Segment Start: PROVIDED INFORMATION
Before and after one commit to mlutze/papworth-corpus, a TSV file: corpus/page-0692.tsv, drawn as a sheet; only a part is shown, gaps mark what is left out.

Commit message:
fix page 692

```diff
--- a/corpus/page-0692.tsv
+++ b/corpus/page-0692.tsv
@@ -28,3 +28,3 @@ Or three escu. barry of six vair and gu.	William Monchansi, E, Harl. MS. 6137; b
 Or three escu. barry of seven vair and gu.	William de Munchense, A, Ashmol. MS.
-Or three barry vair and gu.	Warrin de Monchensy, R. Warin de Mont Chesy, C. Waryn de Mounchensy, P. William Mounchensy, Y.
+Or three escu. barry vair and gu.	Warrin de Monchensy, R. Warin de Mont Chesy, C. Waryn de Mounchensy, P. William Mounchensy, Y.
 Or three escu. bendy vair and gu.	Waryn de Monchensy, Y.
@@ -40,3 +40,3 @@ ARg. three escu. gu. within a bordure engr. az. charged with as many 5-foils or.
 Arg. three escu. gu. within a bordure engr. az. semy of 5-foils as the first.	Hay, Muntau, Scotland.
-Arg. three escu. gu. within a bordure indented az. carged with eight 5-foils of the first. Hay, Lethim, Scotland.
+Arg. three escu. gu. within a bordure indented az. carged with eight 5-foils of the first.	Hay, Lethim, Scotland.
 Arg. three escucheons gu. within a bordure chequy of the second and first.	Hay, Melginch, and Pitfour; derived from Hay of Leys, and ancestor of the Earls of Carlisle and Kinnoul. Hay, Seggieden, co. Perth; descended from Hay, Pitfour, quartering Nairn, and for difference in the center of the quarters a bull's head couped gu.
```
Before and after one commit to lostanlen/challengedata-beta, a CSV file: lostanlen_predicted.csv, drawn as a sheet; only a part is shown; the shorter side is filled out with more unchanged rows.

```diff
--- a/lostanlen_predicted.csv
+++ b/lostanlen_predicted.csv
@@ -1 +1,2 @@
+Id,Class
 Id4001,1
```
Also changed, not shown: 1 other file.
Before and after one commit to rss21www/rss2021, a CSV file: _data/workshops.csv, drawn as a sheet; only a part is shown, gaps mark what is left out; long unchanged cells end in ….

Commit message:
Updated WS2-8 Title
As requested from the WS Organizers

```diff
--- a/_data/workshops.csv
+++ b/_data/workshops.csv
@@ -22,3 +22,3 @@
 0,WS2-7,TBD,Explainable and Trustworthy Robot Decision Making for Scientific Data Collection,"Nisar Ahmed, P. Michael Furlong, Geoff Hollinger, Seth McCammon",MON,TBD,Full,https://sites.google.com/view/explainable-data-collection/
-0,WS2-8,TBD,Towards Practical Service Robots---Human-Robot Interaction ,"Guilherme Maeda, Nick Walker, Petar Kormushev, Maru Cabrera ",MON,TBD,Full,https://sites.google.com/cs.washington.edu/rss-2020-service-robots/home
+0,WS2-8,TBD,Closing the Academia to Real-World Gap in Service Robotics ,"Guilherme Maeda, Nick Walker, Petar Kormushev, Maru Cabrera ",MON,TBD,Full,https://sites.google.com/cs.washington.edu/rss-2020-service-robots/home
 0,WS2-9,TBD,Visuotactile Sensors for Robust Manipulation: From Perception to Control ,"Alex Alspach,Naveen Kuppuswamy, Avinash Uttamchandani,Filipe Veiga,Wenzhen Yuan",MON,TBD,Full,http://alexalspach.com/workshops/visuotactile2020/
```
Segment End: PROVIDED INFORMATION
▶ **YOUR ASSIGNMENT**: Among the lines above, find those carrying the word "Warrin" and copy them out.

▶ **FINISHED EXERCISE**:
-Or three barry vair and gu.	Warrin de Monchensy, R. Warin de Mont Chesy, C. Waryn de Mounchensy, P. William Mounchensy, Y.
+Or three escu. barry vair and gu.	Warrin de Monchensy, R. Warin de Mont Chesy, C. Waryn de Mounchensy, P. William Mounchensy, Y.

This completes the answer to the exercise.